Algal blooms are more severe, occur more often, and last longer. These are the results of the study on algal blooms tendencies over 30 years in 71 large lakes in 33 countries worldwide. “We found that the peak intensity of summertime algal blooms increased in more than 68 percent of lakes but decreased in a statistically significant way in only six of the lakes,” Michalak, the author of the study explained. “This means that algal blooms really are getting more widespread and more intense.”
Budget cuts related to the COVID-19 pandemic forced many US states and countries to reduce algal blooms testing. Solely based on the information published by media channels, we can say that this year, more than 400 water bodies in the US were contaminated with toxic algae. Moreover, 87 percent of these water bodies are recreational lakes, which had to close due to the risk of hazardous toxins. Toxins such as microcystin can cause severe health impacts and make it unsafe to swim, boat, or even walk around an infected lake.
Toxic algal blooms in aquaculture can lead to indirect toxicity of shellfish and other types of fish through changes in water quality, direct toxicity, and changes in flavor. These toxins can also kill cultured animals, or decrease their growth rate.
The deteriorating biomass of algal blooms depletes dissolved oxygen, leading to mass deaths of cultured organisms. Harmful blooms can affect organisms such as clams, mussels, oysters, and scallops that feed on toxic phytoplankton and accumulate dangerous toxins.

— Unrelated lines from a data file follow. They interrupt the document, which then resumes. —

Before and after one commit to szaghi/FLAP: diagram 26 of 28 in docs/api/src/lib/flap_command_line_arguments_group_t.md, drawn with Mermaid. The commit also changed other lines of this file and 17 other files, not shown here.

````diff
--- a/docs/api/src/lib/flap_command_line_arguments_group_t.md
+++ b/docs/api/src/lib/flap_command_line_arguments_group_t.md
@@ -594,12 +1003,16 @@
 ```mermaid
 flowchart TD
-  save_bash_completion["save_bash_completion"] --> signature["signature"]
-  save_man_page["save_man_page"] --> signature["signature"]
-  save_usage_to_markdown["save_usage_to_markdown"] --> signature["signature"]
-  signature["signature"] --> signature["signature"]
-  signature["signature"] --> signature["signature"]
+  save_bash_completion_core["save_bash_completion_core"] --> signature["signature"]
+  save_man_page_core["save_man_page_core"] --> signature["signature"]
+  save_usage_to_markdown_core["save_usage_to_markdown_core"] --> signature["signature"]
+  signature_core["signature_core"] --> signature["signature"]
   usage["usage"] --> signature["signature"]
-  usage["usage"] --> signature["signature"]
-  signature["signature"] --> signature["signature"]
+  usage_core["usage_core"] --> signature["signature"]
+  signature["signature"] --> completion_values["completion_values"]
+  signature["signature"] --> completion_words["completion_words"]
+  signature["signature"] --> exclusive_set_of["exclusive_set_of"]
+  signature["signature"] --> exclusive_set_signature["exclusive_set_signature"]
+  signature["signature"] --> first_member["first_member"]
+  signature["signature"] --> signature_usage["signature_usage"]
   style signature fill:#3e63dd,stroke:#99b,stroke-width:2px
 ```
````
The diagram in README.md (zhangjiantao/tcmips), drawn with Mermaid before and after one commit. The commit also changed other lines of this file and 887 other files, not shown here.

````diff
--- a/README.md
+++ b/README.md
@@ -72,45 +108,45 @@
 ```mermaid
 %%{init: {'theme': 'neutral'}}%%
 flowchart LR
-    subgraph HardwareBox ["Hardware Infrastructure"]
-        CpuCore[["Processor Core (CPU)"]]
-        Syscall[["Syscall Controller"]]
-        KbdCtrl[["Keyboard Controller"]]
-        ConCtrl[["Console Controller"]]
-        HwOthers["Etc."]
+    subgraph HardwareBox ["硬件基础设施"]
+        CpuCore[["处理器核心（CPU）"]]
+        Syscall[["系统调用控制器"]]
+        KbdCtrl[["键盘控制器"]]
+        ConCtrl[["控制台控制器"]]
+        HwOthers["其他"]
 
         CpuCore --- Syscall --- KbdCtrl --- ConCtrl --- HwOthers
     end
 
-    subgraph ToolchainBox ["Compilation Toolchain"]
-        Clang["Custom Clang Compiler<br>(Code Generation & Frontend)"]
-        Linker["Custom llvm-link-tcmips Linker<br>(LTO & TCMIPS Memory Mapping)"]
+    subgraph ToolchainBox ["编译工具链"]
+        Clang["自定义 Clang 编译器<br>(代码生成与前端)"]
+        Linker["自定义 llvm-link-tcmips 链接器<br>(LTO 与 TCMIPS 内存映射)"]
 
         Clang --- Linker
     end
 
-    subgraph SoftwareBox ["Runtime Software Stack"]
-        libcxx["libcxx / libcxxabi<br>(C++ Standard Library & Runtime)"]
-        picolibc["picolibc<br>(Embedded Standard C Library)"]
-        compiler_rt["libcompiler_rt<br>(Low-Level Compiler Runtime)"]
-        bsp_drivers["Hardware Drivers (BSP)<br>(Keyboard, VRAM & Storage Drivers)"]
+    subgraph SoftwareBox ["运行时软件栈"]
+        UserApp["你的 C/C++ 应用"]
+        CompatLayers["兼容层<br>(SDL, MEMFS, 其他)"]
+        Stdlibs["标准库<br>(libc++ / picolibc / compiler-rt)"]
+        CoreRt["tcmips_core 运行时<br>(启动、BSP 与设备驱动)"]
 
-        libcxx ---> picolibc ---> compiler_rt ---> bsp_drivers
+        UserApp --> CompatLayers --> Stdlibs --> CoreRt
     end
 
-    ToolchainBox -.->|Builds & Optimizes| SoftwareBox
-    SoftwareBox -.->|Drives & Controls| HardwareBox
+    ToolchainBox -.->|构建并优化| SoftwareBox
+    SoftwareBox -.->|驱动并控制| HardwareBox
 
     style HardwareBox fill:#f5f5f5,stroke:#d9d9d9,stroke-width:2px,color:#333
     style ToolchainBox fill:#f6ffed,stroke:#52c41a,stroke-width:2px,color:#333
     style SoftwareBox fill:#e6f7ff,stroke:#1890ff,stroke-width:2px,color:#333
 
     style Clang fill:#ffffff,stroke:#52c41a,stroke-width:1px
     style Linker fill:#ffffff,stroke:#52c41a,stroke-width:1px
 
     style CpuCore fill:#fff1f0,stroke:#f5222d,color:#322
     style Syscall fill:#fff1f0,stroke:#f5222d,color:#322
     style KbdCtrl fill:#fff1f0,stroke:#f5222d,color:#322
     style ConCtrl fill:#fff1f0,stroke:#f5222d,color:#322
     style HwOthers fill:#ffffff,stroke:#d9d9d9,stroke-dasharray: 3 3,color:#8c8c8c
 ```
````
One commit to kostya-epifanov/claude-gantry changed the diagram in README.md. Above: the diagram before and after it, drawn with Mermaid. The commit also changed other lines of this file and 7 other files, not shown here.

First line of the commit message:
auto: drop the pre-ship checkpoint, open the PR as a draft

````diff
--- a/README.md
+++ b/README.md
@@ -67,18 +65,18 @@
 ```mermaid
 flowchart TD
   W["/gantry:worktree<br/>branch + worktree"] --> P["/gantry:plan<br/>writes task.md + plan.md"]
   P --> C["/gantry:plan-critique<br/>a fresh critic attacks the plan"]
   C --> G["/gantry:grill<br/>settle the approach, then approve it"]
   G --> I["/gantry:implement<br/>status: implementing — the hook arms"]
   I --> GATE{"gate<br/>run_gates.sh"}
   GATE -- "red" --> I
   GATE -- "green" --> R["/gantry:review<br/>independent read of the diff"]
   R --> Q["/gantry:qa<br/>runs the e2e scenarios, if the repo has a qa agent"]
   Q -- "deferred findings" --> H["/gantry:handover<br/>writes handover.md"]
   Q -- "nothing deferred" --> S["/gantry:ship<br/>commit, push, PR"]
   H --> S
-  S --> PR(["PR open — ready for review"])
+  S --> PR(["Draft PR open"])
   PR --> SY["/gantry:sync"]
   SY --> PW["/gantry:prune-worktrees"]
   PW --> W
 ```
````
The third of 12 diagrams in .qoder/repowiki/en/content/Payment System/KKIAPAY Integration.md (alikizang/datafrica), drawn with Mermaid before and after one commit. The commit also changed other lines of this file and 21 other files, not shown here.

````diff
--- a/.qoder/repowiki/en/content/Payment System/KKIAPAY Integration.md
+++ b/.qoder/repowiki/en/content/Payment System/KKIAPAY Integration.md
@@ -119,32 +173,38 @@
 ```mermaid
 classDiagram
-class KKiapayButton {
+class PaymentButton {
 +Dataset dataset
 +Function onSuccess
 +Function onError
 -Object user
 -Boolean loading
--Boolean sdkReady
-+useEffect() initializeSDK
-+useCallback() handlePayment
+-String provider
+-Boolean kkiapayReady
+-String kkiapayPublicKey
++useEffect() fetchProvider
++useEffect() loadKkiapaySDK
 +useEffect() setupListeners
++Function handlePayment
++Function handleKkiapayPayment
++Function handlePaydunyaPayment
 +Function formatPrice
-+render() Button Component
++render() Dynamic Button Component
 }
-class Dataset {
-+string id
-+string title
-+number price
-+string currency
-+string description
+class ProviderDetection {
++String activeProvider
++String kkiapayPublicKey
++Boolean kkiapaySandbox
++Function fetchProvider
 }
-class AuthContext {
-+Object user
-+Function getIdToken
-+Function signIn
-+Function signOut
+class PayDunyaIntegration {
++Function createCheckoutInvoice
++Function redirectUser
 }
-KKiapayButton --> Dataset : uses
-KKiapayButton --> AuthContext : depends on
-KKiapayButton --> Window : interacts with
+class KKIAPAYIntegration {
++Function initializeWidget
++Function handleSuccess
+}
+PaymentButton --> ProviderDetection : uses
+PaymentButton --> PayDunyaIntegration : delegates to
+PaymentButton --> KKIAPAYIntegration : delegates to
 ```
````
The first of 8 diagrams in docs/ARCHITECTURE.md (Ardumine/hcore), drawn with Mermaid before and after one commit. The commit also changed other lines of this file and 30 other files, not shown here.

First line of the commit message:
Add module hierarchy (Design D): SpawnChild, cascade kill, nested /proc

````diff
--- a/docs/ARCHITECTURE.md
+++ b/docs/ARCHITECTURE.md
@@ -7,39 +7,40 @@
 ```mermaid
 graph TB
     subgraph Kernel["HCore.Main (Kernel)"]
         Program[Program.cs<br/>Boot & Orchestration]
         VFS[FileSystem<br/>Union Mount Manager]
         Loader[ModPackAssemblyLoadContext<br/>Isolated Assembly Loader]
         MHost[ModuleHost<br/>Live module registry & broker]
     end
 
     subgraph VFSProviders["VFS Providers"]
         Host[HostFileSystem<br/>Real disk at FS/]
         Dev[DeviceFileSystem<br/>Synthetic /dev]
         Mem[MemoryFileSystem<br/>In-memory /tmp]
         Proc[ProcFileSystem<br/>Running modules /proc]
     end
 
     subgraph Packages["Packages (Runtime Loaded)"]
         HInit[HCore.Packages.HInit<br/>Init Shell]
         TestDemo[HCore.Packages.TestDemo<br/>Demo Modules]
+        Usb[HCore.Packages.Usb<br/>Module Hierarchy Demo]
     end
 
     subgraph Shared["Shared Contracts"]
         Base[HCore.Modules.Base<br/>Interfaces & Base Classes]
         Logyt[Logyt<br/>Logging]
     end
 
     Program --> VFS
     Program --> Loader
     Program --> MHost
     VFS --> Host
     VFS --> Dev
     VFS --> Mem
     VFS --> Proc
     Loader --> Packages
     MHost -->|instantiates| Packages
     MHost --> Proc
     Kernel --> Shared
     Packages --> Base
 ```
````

Consumption of contaminated fish and shellfish can cause symptoms within 15 minutes to 10 hours. Mild symptoms include numbness in the legs, face, and arms, loss of coordination, and dizziness, while more severe cases can lead to paralysis and respiratory failure. Paralytic Shellfish Poisoning (PSP) caused by HAB consumption via contaminated seafood is a life-threatening disease. Food safety concerns and the death of cultured organisms lead to estimated losses of $40 million per year just in the United States.